The Copenhagen MBA will be taught face-to-face in the fall

CBS’ MBA Director, Poul Hedegaard, talks about why and how our Full-time MBA course, known as the Copenhagen MBA internationally, is planning for a face-to-face MBA experience come October.

We are fully aware that the pandemic is still raging around the world, and we are following developments closely. Business schools and students everywhere have been acutely affected by the swift spreading of the virus, and we are impressed by the rapid move to online teaching and student collaboration seen during these uncertain times. This kind of support and sense of community allow us to look ahead and plan for the future.

Here in Denmark, there are many encouraging signs of life returning to a post-lockdown reality. We have recently begun to reopen our borders, and  we are cautiously optimistic that the situation will continue to improve. Our campus embarked on a gradual reopening in August as part of the government’s reopening plan and come fall, our Full-time course is currently planned as a face-to-face MBA with the new intake that are due to start in October. Making sure, of course, that we are taking all necessary precautions when it comes to social distancing to keep our students and staff safe. With some small adjustments as to how our MBA faculty deliver the course, we are currently planning to teach in the classroom, as well as offer access to opportunities with local businesses.

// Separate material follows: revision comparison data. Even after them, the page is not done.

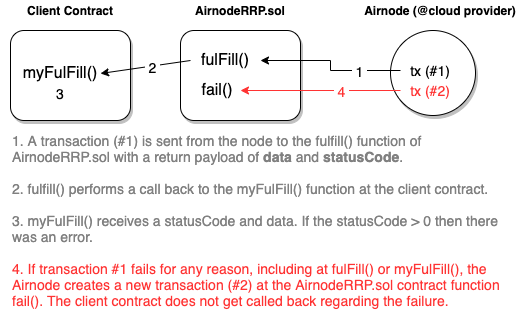
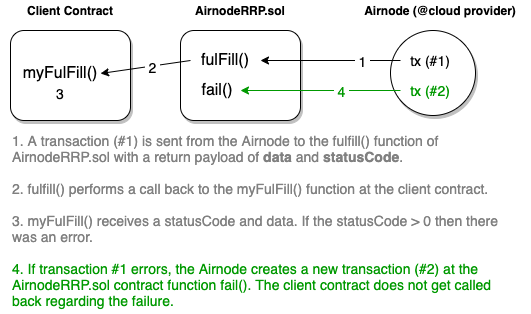
reqeustId hash And some cleanup of the request.md concept doc in general.

diff --git a/docs/next/concepts/request.md b/docs/next/concepts/request.md
@@ -7,9 +7,30 @@ title: Request
 <TocHeader />
 <TOC class="table-of-contents" :include-level="[2,3,4]" />
 
-When a requester makes a request using `AirnodeRrp.sol`, it is returned a `requestId`. This `requestId` is a hash of all request parameters and a nonce. This allows Airnode to verify that the request parameters are not tampered with.
+A request is made by a [requester](requester.md) to either the `makeFullRequest()` or `makeTemplateRequest()` function of the [AirnodeRrp.sol](README.md#airnoderrp-sol) protocol contract which adds the request to the event log. The targeted off-chain [Airnode](airnode.md) gathers the request from the event log and responds using the `fulFill()` function of AirnodeRrp.sol.
+
+>![concepts-request](../assets/images/concepts-request.png)
+
+Learn more on how to [Call an Airnode](../grp-developers/call-an-airnode.md).
+
+## `requestId`
+
+The `requestId` uniquely identifies a request. When a requester makes a request using `AirnodeRrp.sol`, a `requestId` is generated before the request is added to the event logs and the requestId is returned to the requester. This `requestId` is a hash of certain data members depending on which type of request is made, `makeFullRequest()` or `makeTemplateRequest()`. They only differ in that one uses `endpointId` and the other `templateId`. 
+
+|makeFullRequest()|makeTemplateRequest()|
+|:---------|:---------|
+|requesterRequestCount|requesterRequestCount|
+|block.chainid|block.chainid|
+|msg.sender|msg.sender|
+|<span style="color:purple;font-weight:bold;">endpointId</span>|<span style="color:purple;font-weight:bold;">templateId</span>|
+|sponsor|sponsor|
+|parameters|parameters|
+
+After the request (with `requestId`) is added to the event logs, Airnode gathers the request and verifies the `requestId` by re-computing its hash before responding to the request. This verifies the parameters have not been tampered with.
 
 ## Request Parameters
+
+The following list summarizes the values expected for the parameters of a request.
 
 - `templateId` the id of a template to use, _(only used for `makeTemplateRequest`)_
 
@@ -75,7 +96,11 @@ A request made to an Airnode has three possible outcomes:
 
 ### Fulfill
 
-`fulfill()` is the desired outcome and comes as _success_ (statusCode = 0) or as _errored_ ([statusCode](request.md#statuscode) > 0). This is the only outcome that returns results to a requester contract.
+`fulfill()` is the desired outcome and comes as _success_ ([statusCode](request.md#statuscode) = 0) **OR** as _errored_ (statusCode > 0). This 
+
+:::tip Note:
+Fulfill is the only outcome that returns results to a requester contract.
+:::
 
 For a successful request, Airnode  calls the `fulfill()` function in `AirnodeRRP.sol` that will in turn call back the requster contract at `fulfillAddress` using function `fulfillFunctionId` to deliver `data` and a [`statusCode`](https://github.com/api3dao/airnode/blob/6f31a4c27d40e86101673bf37d223fef6625dfdd/packages/protocol/contracts/AirnodeRrp.sol#L148) of 0. If there was an error then statusCode will be non-0. The requester contract can then handle this error as it sees fit (e.g., ignore it, make a request to an alternative provider, etc.)
 
@@ -84,12 +109,6 @@ For a successful request, Airnode  calls the `fulfill()` function in `AirnodeRRP
 ### Fail
 
 As noted in the diagram above, if the transaction that calls `fulfill()` reverts, the node calls the `fail()` method to report the failure. The node will not attempt to fulfill a failed request afterwards.
-
-<Fix>
-<p>
-The following three paragraphs are a little dense. See Github issue: https://github.com/api3dao/api3-docs/issues/108
-</p>
-</Fix>
 
 Airnode is stateless, which means that there is no database storing which requests have been fulfilled or failed, 
 which are waiting on confirmations and which are still pending. This information is retrieved from the chain on 
@@ -107,12 +126,12 @@ submitted during the current cycle and will be retried during the following cycl
 that this is specific to each requester. e.g. a request sent from requester A that becomes "blocked", will 
 not block requests sent from requester B.
 
-After X blocks (20 by default for EVM chains), any requests that would become "blocked", will instead become "ignored". 
-This means that Airnode will stop attempting to process the request in order to process later requests.
-
 ### Ignore
 
 If the Airnode cannot even fail a request (e.g., the requester is not sponsored by the sponsor), the request gets ignored.
+
+After X blocks (20 by default for EVM chains), any requests that would become "blocked", will instead become "ignored". 
+This means that Airnode will stop attempting to process the request in order to process later requests.
 
 ## statusCode
 
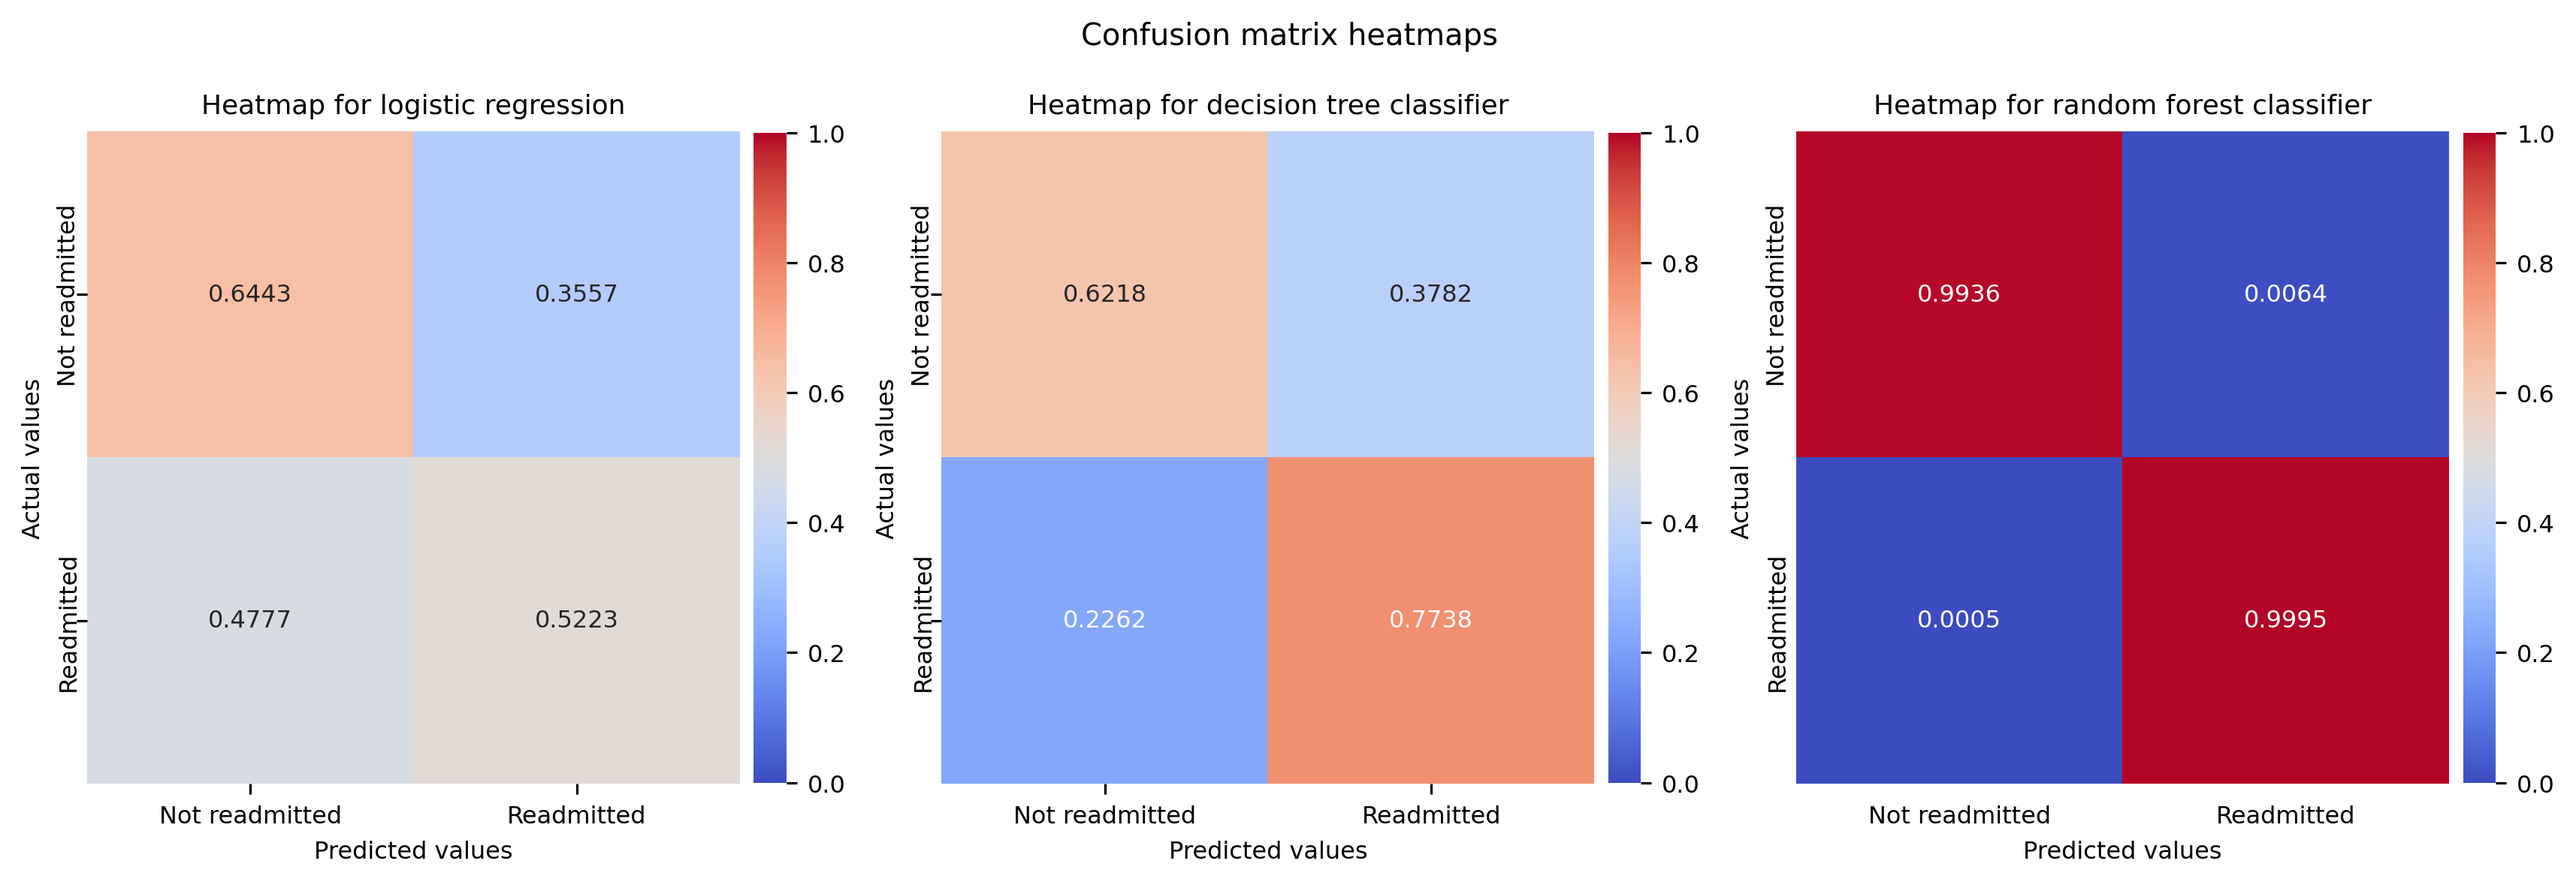
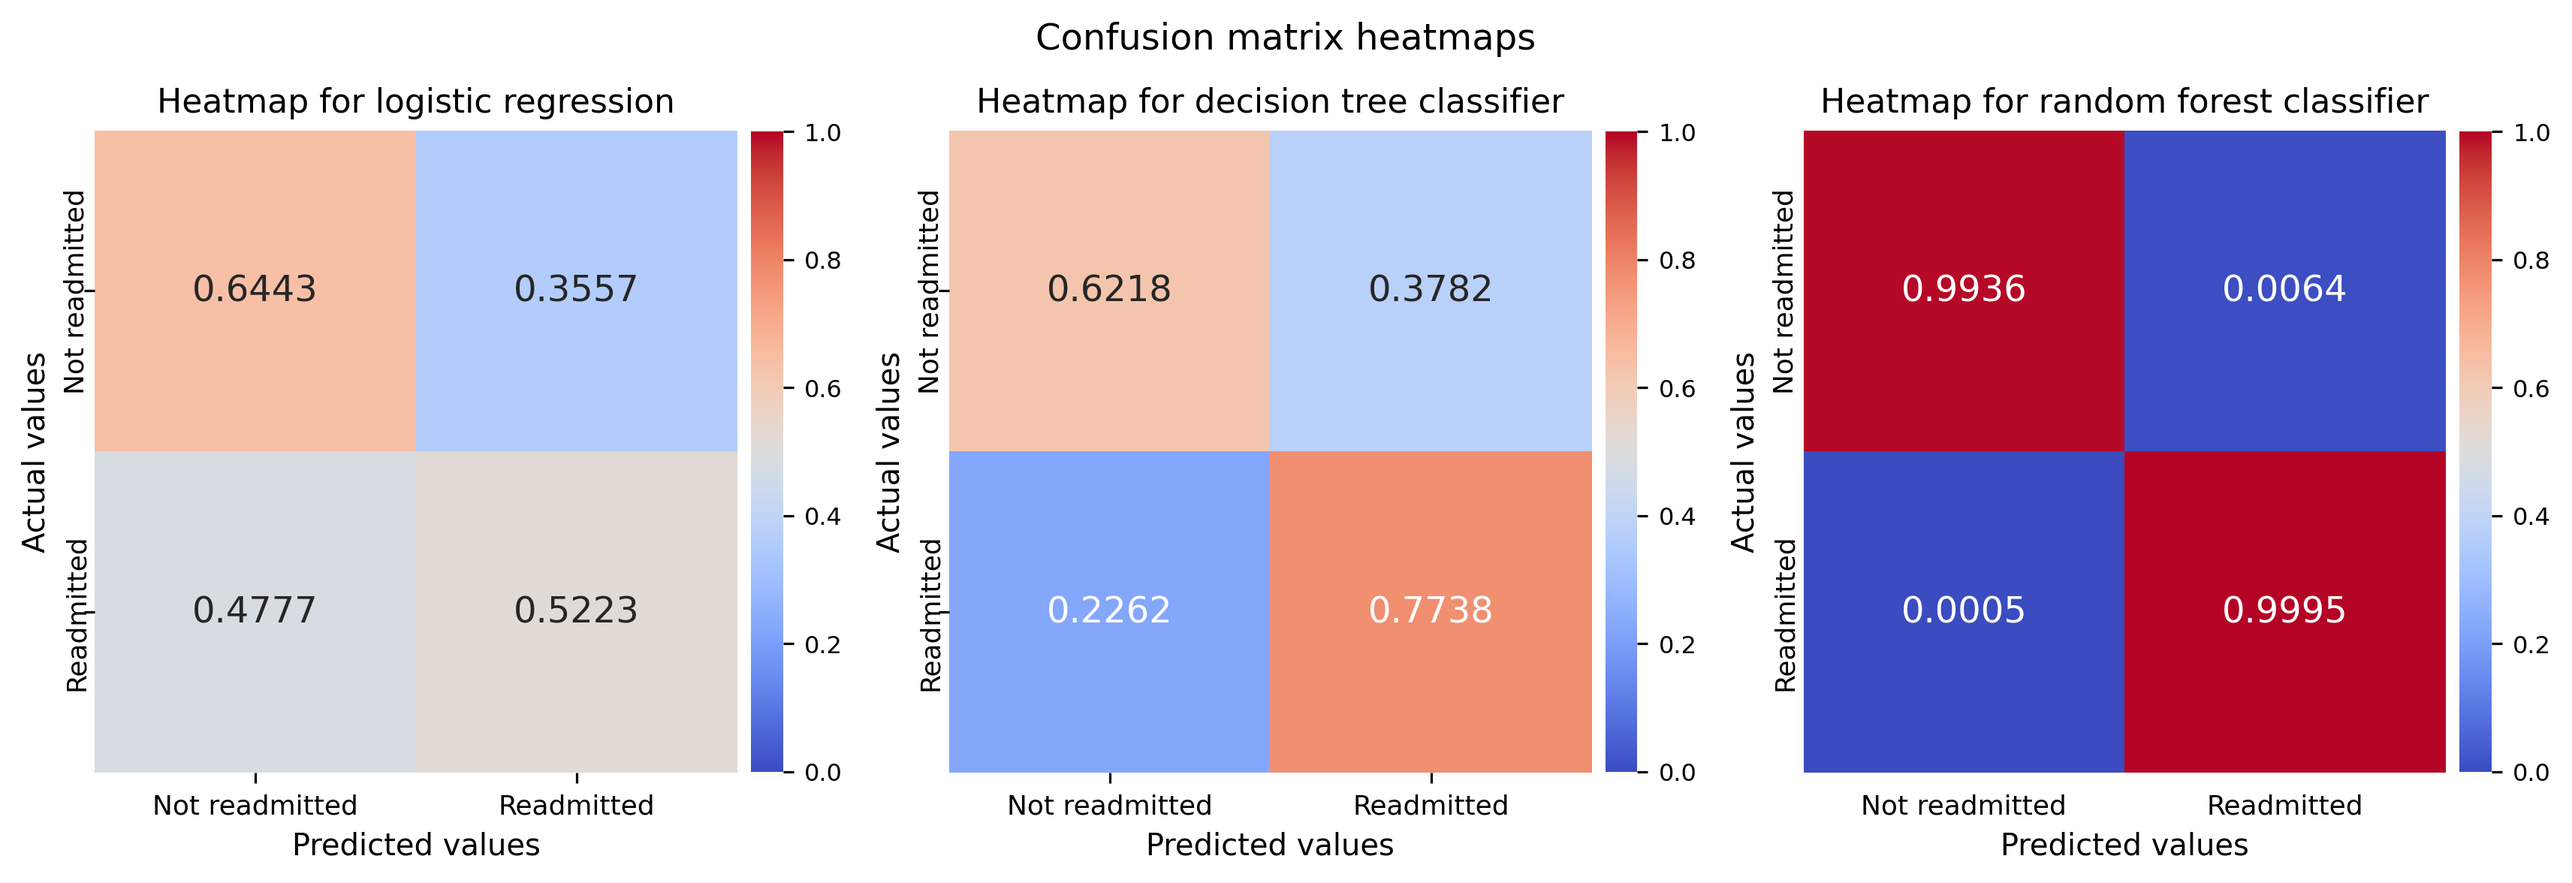
Change font size in titles, subtitles and legend

diff --git a/helper_funcs/helper_plots.py b/helper_funcs/helper_plots.py
@@ -12,14 +12,14 @@ def roc_curve_plot_with_auc(rates_dict, work_dir):
         ax.plot(fpr, tpr, marker='.', ms=6, label='AUC: {:.4f}'.format(model_roc_auc))
         ax.plot([0, 1], [0, 1], 'r--')
         ax.set_xlim([-0.02, 1.0])
-        plt.setp(ax.get_xticklabels(), fontsize=8)
+        plt.setp(ax.get_xticklabels(), fontsize=10)
         ax.set_ylim([0.0, 1.02])
-        plt.setp(ax.get_yticklabels(), fontsize=8)
-        ax.set_xlabel('False Positive Rate', fontsize=8)
-        ax.set_ylabel('True Positive Rate', fontsize=8)
-        ax.set_title('ROC curve for {0:s}'.format(name.lower()), fontsize=9)
-        ax.legend(loc='lower right', fontsize=8)
-    fig.suptitle('Receiver Operating Characteristics Curves', fontsize=10)
+        plt.setp(ax.get_yticklabels(), fontsize=10)
+        ax.set_xlabel('False Positive Rate', fontsize=10)
+        ax.set_ylabel('True Positive Rate', fontsize=10)
+        ax.set_title('ROC curve for {0:s}'.format(name.lower()), fontsize=11)
+        ax.legend(loc='lower right', fontsize=12)
+    fig.suptitle('Receiver Operating Characteristics Curves', fontsize=12)
     fig.tight_layout()
     plt.savefig(work_dir / 'plots/auc_plots.png', dpi=288, bbox_inches='tight')
 
@@ -31,18 +31,18 @@ def conf_mx_heat_plot(cm_dict, work_dir):
         row_sums = conf_mx.sum(axis=1, keepdims=True)
         norm_conf_mx = conf_mx/row_sums
         sns.heatmap(norm_conf_mx, cmap=plt.cm.coolwarm, ax=ax, square=True,
-                    vmin=0, vmax=1, annot=True, fmt='.4f', color='w', annot_kws={'fontsize': 8},
+                    vmin=0, vmax=1, annot=True, fmt='.4f', color='w', annot_kws={'fontsize': 12},
                     xticklabels=['Not readmitted', 'Readmitted'],
                     yticklabels=['Not readmitted', 'Readmitted'],
                     cbar_kws={'fraction': 0.0465, 'pad': 0.02})
-        plt.setp(ax.get_xticklabels(), ha="center", rotation_mode="anchor", rotation=0, fontsize=8)
-        plt.setp(ax.get_yticklabels(), ha="center", rotation_mode="anchor", rotation=90, fontsize=8)
+        plt.setp(ax.get_xticklabels(), ha="center", rotation_mode="anchor", rotation=0, fontsize=9)
+        plt.setp(ax.get_yticklabels(), ha="center", rotation_mode="anchor", rotation=90, fontsize=9)
         plt.tick_params(which='both', bottom=False, left=False)
         cbar = ax.collections[0].colorbar
         cbar.ax.tick_params(labelsize=8)
-        ax.set_title(f'Heatmap for {model_name.lower()}', fontsize=9)
-        ax.set_xlabel('Predicted values', fontsize=8)
-        ax.set_ylabel('Actual values', fontsize=8)
-    fig.suptitle('Confusion matrix heatmaps', fontsize=10)
+        ax.set_title(f'Heatmap for {model_name.lower()}', fontsize=11)
+        ax.set_xlabel('Predicted values', fontsize=10)
+        ax.set_ylabel('Actual values', fontsize=10)
+    fig.suptitle('Confusion matrix heatmaps', fontsize=12)
     fig.tight_layout()
     plt.savefig(work_dir / 'plots/confusion_matrix_plots.png', dpi=288, bbox_inches='tight')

Our new 2020 intake is shaping up to be a great cohort of MBAs.

Denmark’s response to the Corona crisis

Of course, planning for a face-to-face MBA experience would not be possible were it not for Denmark’s impressive response to the coronavirus pandemic. The government locked down the country early on in March and put in place legislation that gave them full powers to make decisions quickly and decisively. Because of the high degree of trust our citizens have in the authorities this was well supported. The Danes themselves took the whole thing seriously, we queued and sanitised and cooperated with everything we were asked to do. This is testament to the respectful, egalitarian nature of our societies. And it is a wonderful environment to do business in.

Perhaps it is the outdoor nature of life in Copenhagen that has helped too. Many people choose to travel by bike and spend time in the numerous green spaces in our beautiful city. Public transport has reopened with some minor restrictions, shops have opened their doors and it is possible to visit bars and restaurants adhering to social distancing requirements.

It seems that we are in a society that has managed to deal with this situation relatively well and there is a value in learning from this for your management experience and education. There is value in studying in an environment where best practice rules have been learned and implemented.

Looking to the future

With students coming from all parts of the world it is vital we keep abreast of the fast-changing travel guidelines. Border restrictions are slowly easing, some flights have resumed and by the time classes start in October we are hopeful that Denmark’s restrictions will have been lifted further.

And looking further to the future? Of course, Denmark has been affected by the crisis and subsequent lockdowns and businesses are adjusting to shifting demands, but our government took many of the lessons it learned from the 2008 crash and offered support packages to businesses in the region. The job outlook is reasonably positive in Denmark which bodes well for students after graduation.

Find out more about the Copenhagen MBA here.